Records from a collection

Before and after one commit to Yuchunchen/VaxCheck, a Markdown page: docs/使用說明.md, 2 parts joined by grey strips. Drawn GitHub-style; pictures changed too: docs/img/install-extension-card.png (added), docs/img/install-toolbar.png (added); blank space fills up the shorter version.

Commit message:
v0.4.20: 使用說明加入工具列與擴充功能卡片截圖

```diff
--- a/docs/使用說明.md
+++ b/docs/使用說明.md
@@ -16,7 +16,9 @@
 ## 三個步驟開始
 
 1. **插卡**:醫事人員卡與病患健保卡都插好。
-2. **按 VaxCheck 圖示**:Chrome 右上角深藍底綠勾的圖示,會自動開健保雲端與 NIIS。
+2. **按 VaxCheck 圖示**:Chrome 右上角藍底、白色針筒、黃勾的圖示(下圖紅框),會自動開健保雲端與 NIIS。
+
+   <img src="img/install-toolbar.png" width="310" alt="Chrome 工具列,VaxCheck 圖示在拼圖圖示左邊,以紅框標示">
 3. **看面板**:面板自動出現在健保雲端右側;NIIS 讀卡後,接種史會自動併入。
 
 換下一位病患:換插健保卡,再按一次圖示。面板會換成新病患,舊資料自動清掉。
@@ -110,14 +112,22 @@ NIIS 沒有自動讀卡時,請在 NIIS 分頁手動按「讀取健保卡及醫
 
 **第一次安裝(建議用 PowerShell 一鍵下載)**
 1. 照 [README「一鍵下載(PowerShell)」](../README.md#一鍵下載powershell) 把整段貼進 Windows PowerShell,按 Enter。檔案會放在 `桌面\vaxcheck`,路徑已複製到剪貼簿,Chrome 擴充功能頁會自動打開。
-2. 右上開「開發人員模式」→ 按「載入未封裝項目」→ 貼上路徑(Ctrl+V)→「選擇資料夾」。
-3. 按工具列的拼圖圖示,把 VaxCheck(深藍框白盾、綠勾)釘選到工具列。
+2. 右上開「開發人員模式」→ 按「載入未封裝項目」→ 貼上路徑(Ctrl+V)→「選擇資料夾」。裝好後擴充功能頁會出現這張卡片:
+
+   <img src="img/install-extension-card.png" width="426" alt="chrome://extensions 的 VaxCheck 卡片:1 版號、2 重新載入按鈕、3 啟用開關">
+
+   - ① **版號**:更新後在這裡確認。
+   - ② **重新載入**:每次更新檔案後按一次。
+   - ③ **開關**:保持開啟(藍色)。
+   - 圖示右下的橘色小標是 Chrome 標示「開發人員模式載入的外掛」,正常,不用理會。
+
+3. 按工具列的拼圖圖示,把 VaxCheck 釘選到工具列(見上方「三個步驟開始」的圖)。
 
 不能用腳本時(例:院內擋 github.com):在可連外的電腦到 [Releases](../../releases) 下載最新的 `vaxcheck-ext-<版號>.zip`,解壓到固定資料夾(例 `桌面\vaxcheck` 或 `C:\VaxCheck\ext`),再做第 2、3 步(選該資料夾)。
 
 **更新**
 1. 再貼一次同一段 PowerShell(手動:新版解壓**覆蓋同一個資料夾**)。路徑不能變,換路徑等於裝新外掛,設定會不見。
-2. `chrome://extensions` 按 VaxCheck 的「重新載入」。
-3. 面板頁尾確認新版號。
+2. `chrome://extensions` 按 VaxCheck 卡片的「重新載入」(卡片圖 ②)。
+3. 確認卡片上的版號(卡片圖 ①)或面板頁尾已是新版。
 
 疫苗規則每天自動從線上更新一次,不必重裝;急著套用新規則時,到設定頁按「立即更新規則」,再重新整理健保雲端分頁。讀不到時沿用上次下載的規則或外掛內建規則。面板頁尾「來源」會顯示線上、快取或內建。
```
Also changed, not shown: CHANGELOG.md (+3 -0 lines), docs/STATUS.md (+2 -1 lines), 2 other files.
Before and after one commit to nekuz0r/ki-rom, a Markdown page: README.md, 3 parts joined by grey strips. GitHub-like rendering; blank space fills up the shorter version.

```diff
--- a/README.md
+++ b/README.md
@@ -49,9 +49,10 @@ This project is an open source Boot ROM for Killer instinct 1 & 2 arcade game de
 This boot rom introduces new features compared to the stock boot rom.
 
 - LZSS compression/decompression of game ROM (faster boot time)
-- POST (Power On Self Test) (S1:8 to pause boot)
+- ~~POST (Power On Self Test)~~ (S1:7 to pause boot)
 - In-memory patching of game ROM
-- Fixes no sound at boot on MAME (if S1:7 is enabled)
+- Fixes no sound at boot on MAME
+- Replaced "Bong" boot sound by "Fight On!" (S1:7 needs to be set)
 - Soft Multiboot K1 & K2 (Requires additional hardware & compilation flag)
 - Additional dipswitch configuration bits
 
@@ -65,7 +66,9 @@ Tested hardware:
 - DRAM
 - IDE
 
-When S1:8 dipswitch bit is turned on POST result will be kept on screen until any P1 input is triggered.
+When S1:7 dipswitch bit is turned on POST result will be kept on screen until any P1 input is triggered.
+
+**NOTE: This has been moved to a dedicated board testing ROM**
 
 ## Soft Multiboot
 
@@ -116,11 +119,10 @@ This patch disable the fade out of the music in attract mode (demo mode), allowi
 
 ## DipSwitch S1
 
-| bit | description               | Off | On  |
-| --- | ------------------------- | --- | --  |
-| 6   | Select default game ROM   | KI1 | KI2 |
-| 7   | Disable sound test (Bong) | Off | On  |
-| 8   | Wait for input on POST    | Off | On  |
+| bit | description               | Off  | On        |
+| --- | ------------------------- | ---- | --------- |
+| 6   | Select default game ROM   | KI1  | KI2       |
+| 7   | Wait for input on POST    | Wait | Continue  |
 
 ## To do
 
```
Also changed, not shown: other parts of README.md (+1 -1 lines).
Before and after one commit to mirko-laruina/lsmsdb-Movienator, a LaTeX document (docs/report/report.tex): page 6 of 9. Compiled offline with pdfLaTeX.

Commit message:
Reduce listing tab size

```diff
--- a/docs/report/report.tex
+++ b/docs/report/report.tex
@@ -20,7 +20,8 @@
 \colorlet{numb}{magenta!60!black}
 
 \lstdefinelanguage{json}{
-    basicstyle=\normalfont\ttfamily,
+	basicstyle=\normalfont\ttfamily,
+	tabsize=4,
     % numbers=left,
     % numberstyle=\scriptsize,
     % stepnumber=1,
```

**Problem description**.
Looking at the entries, state how many lines hold the string "game", with the number as the sole reply.

**Expected answer**.
5